The evolving world of nontraditional TV viewing and what it means for network licensing agreements

The question of how different media can stay afloat in the era of Internet, streaming, and mobile platforms is one of the biggest and most contested in entertainment news today. Debates about paid-for content and marketing revenue whirl through headlines and opinion columns while industry executives work to keep their companies competitive and dynamic. Stephanie Plasse, senior vice president and head of the distribution legal group at A&E Networks, understands the challenges of evolving distribution methods from a legal and business standpoint. Here, Plasse discusses how networks meet demands of the twenty-first-century consumer.

Modern Counsel: Since online and streaming services started, people are viewing TV programming differently. How has that changed the way A&E Networks functions?

Stephanie Plasse: We’ve become much more conscious of the way consumers want to receive and view content. Those habits and interests have changed, and the growth and availability of digital means of distribution has created new opportunities. Digital distribution is becoming more prevalent, and entertainment companies have to adapt. For me, that means working on deals that ensure that there is a digital avenue for our viewers to consume content.

MC: Tell me about this digital avenue and how it affects your work.

SP: We’ve worked on being part of the TV Everywhere Initiative in the television industry. Consumers want content that has traditionally been on a linear programming schedule to be available on demand and on different platforms, such as iPhone, iPad, and Xbox. That’s a huge change for the entertainment industry, and companies are trying to be responsive and develop multiple platforms. There are three main challenges: rights, technology, and branding. The experience of the music industry with piracy and the success of iTunes serves as a model. When easy, legal access to content is made available at a low cost or for free, people will use it. People don’t necessarily want to engage in piracy. It’s been very exciting to be in distribution because it’s been evolving so rapidly.

MC: Has the way entertainment lawyers approach their work changed?

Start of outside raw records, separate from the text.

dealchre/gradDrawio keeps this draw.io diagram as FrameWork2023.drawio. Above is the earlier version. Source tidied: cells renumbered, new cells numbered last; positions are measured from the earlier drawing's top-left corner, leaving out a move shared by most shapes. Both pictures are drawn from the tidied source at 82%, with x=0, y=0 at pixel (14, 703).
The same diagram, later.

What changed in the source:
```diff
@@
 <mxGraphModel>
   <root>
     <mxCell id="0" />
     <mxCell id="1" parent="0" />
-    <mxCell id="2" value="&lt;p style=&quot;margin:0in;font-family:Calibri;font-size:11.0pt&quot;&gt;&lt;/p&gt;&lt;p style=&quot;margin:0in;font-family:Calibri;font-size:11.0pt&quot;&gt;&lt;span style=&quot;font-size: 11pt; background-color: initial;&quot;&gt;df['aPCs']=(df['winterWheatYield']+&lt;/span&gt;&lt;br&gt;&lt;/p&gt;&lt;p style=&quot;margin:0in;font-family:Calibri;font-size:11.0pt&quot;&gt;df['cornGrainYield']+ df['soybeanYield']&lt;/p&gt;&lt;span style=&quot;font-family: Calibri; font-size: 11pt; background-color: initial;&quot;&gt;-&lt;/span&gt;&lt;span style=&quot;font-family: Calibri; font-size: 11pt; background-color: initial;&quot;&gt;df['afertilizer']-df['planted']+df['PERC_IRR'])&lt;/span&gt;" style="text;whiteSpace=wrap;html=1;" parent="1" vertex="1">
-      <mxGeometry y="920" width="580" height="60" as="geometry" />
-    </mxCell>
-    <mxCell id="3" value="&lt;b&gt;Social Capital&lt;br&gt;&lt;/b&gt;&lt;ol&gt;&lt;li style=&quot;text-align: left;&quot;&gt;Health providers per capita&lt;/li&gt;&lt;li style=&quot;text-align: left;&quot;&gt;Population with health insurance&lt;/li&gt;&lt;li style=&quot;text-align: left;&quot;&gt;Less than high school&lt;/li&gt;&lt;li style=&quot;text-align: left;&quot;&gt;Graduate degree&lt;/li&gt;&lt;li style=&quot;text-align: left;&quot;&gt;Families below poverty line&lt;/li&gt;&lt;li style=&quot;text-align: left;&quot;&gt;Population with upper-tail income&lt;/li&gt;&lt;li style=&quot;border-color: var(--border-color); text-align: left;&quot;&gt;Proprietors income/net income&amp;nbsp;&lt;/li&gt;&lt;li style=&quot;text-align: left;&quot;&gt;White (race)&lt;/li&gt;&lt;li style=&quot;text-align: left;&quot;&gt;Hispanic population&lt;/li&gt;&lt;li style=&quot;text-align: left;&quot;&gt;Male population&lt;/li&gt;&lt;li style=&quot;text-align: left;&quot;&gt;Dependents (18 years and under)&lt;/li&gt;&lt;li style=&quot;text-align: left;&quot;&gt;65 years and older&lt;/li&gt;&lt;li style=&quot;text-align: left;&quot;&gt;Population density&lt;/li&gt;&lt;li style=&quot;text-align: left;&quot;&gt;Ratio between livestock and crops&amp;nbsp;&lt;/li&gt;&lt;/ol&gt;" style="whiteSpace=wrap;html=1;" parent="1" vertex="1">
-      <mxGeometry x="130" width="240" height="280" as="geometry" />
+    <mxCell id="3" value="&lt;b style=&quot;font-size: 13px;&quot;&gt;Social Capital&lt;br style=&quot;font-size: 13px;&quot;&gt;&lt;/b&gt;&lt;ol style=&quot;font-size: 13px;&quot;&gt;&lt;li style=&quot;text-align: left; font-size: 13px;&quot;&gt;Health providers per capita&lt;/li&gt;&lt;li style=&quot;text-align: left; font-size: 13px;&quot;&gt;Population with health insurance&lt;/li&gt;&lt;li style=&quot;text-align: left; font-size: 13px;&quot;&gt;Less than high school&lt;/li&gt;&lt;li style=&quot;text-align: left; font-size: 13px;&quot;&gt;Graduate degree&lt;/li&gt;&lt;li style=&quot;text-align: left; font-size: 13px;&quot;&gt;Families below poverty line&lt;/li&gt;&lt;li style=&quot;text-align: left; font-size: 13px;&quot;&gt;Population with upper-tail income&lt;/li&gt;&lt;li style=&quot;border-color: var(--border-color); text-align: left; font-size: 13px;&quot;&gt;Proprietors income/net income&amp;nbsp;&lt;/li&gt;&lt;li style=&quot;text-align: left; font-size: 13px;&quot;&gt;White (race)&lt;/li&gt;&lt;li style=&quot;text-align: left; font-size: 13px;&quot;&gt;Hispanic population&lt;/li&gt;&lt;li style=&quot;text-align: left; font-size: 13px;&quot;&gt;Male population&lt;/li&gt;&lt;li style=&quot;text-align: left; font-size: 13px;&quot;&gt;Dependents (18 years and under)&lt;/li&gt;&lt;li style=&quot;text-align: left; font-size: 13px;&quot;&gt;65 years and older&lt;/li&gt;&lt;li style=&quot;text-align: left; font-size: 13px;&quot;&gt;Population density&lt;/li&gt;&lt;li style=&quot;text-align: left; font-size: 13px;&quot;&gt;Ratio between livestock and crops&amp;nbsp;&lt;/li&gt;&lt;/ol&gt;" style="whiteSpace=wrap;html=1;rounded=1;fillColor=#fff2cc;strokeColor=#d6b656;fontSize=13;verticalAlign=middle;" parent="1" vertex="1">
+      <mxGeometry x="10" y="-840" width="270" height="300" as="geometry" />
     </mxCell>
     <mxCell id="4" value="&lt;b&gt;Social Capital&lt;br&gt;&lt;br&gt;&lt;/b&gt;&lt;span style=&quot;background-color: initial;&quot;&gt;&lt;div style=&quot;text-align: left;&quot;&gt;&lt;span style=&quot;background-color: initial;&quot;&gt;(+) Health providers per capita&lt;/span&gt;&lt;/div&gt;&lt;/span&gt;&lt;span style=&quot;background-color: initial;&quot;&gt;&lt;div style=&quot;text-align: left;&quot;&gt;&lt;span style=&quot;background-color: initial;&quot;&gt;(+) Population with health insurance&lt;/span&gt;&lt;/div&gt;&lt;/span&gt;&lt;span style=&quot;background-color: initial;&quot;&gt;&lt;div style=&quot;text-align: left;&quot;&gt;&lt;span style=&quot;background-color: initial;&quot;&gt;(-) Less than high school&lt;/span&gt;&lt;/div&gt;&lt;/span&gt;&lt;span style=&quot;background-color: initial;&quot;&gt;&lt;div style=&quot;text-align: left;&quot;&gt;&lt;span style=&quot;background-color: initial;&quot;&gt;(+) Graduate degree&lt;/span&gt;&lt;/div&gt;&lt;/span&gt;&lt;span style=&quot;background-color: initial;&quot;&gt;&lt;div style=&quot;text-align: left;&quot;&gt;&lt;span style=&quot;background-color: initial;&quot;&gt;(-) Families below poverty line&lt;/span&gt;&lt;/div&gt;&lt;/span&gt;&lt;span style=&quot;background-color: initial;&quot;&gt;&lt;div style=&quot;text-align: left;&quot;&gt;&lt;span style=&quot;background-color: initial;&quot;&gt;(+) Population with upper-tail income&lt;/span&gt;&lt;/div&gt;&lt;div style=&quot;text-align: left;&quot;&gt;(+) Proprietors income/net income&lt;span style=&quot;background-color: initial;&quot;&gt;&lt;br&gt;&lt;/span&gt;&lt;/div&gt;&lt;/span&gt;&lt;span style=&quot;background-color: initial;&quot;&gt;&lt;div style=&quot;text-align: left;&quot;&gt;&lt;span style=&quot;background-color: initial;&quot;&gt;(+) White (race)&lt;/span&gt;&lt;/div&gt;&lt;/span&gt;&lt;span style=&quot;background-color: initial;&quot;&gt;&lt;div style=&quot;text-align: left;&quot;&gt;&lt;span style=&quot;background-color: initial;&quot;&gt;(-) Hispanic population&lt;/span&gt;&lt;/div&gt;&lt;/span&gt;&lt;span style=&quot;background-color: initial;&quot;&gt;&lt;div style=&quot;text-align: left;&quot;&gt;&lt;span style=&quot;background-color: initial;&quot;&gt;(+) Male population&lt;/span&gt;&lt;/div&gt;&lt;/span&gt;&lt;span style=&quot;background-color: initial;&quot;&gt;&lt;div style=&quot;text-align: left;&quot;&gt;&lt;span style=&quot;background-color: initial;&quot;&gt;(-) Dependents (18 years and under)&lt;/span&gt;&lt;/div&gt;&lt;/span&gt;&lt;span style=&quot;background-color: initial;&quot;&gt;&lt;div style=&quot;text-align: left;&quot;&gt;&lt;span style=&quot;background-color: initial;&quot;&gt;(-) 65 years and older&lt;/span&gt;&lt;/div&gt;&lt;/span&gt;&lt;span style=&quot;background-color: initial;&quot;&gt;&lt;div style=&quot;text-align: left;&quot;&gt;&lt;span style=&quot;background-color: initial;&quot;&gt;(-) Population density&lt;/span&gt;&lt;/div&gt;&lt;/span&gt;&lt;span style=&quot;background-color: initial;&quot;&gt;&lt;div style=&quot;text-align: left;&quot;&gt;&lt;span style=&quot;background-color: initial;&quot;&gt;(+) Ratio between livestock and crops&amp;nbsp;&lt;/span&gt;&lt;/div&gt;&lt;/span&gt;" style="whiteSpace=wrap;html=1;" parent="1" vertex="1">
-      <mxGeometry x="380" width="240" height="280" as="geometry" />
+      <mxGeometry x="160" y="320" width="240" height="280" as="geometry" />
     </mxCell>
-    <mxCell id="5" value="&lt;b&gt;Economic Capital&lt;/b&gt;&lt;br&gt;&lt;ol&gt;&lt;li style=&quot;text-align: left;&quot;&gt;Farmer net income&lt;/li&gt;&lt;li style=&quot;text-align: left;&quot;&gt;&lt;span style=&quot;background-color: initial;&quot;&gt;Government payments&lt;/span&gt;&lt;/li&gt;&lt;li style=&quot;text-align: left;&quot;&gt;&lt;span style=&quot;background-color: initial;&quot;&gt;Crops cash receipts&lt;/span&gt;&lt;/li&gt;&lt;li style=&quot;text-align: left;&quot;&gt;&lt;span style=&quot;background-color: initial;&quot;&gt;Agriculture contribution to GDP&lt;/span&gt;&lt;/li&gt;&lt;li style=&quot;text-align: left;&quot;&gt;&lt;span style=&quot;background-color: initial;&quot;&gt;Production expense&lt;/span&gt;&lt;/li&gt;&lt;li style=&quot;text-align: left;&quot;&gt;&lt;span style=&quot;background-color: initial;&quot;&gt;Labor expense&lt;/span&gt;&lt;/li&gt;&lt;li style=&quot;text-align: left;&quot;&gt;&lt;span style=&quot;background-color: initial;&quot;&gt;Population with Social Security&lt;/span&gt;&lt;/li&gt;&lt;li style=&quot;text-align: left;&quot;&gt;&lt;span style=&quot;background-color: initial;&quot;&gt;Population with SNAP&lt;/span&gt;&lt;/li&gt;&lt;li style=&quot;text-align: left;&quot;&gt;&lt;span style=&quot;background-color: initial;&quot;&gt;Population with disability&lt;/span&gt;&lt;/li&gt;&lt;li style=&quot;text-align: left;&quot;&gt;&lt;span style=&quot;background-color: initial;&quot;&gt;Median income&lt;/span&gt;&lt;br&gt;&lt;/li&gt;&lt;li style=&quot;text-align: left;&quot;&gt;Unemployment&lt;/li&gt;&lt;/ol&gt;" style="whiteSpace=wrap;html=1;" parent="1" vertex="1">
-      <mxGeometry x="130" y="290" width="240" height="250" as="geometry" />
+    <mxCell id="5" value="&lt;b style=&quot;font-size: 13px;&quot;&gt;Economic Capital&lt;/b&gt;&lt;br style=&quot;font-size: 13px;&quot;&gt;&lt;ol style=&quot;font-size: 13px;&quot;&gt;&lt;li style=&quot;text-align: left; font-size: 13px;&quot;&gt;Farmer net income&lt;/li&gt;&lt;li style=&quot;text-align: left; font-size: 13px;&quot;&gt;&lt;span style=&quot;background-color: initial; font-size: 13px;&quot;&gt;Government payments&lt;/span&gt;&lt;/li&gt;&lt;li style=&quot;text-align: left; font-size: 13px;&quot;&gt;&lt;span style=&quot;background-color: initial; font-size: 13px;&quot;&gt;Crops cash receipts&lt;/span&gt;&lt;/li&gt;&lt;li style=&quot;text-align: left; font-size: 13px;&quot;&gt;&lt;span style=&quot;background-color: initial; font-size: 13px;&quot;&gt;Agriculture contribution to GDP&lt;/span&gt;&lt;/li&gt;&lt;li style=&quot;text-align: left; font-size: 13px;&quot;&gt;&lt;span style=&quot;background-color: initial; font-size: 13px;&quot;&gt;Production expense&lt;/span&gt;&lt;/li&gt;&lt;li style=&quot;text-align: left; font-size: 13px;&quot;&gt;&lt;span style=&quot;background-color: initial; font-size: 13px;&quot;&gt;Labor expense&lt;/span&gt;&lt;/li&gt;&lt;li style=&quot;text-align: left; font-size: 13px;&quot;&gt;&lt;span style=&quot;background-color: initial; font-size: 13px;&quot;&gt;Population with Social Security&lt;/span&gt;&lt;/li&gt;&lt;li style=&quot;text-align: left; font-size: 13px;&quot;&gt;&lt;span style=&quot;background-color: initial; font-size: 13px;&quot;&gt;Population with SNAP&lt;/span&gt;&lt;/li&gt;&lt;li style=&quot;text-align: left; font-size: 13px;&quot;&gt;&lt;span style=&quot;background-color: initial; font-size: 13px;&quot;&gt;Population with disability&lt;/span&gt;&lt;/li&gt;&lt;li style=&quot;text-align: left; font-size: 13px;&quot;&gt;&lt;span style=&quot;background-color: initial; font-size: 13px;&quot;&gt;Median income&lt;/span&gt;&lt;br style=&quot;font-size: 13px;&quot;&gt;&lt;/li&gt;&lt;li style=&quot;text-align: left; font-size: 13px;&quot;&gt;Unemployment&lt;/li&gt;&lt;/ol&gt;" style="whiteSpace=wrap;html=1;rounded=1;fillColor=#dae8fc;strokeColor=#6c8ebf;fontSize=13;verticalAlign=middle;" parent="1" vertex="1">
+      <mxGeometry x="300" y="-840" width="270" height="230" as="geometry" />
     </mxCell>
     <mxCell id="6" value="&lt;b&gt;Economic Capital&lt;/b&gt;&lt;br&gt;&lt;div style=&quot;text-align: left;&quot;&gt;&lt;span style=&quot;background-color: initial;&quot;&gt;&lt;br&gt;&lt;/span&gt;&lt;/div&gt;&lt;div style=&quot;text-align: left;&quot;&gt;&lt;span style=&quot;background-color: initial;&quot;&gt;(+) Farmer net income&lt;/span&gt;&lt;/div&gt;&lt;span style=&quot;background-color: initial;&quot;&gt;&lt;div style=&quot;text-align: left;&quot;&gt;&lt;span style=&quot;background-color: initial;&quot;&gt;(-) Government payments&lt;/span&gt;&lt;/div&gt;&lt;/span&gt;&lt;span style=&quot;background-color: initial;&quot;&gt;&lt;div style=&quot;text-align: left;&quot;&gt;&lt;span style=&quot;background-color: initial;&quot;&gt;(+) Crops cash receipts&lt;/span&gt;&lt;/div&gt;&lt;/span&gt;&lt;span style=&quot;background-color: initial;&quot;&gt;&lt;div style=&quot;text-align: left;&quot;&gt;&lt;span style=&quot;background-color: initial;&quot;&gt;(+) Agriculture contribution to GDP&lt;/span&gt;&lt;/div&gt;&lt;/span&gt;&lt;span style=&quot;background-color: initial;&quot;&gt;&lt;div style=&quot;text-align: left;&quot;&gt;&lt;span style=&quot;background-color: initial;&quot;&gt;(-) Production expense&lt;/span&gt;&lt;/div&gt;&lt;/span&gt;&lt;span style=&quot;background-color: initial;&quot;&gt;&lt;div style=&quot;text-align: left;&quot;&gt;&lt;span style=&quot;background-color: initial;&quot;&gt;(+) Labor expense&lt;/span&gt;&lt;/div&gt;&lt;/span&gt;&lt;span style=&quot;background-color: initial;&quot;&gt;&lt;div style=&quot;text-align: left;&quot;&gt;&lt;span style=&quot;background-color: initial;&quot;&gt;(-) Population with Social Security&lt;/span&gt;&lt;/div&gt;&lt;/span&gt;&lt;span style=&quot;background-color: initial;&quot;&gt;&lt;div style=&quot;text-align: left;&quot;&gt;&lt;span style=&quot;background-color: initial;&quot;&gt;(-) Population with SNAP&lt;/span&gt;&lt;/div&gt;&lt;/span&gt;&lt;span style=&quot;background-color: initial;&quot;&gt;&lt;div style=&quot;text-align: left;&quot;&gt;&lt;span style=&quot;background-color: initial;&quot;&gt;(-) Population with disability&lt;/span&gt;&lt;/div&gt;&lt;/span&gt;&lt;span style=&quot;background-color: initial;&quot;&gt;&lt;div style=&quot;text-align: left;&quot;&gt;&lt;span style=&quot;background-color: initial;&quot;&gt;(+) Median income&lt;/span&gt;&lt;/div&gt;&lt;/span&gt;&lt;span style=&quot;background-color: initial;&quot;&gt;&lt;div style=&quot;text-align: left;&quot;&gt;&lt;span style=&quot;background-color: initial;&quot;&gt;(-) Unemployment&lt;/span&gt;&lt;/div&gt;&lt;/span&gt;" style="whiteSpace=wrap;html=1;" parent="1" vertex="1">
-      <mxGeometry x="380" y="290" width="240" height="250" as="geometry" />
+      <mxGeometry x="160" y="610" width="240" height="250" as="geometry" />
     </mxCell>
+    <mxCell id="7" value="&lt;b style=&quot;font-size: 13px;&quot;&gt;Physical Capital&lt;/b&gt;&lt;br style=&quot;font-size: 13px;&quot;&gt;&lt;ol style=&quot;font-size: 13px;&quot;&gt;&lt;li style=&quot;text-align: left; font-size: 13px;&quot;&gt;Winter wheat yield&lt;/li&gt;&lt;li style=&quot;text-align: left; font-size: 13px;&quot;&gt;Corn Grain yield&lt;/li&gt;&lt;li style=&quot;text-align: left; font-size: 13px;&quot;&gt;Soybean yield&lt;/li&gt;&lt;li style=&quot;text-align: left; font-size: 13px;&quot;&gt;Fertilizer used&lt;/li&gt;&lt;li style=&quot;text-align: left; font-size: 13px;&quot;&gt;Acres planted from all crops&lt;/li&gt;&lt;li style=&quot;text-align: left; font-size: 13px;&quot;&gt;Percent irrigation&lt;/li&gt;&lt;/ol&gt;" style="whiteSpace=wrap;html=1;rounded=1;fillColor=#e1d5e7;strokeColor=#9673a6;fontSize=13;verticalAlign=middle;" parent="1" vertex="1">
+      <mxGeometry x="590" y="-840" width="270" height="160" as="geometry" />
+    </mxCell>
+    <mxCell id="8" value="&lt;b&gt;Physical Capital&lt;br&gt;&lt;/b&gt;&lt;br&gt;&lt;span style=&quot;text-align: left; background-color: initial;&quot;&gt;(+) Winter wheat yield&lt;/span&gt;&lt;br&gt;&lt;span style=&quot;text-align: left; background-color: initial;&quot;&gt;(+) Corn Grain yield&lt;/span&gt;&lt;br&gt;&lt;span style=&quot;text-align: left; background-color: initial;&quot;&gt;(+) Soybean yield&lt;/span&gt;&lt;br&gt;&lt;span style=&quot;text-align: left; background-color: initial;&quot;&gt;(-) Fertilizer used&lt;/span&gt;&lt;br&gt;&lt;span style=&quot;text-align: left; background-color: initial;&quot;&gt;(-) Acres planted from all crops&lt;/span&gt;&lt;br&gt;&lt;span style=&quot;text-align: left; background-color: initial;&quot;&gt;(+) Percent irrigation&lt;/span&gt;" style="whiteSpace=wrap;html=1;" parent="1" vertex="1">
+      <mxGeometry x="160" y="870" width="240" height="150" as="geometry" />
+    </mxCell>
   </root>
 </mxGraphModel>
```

SP: We need to be nimble and open to agreements that offer more flexibility so that they can continue to work as the distribution environment changes and new platforms emerge. As lawyers, it’s become very important to understand relevant technology to fulfill our duties. We have to talk to engineers and stakeholders at our companies who understand this change and are targeting the platforms where they want the company’s content to be available. It’s critical that our company continues to develop attractive and engaging content, but that is not the whole story anymore.

MC: Which distribution methods are most prominent today?

SP: Jeff Zucker, the former programming chief of NBCUniversal, made the point years ago that content companies don’t want to exchange analog dollars for digital pennies. Our biggest sources of revenue remain the traditional sources of distribution, but all companies are trying to be prepared for this to shift over time. It’s important to preserve the ecosystem that exists today, but it’s also critical to realize that consumption is gradually shifting toward digital methods, and we need to be looking around the next corner.

MC: Even if it’s a gradual shift, there must be some residual effects on your end. What do those look like?

SP: Revenues are going to shift as consumption does. It’s important to be forward-looking. Many of the platforms that generate the most buzz are not necessarily where the largest number of consumers are currently, but, very often, that’s where the most passionate consumers are. Many young people want to use services like Hulu and Netflix, and our programming has to be available on those platforms, too.

MC: Do lawyers in the industry have to react to platform changes as they happen, or even sooner?

SP: We can see some of the change happening, and we have to stay on top of it. TV Everywhere has been a very important driving initiative. It seems that the next wave of distribution is going to be a switch from traditional delivery methods like cable, satellite and telecom to Internet streaming. That tipping point hasn’t come yet, either. Distribution companies and content creators alike are trying to be well-positioned for that shift.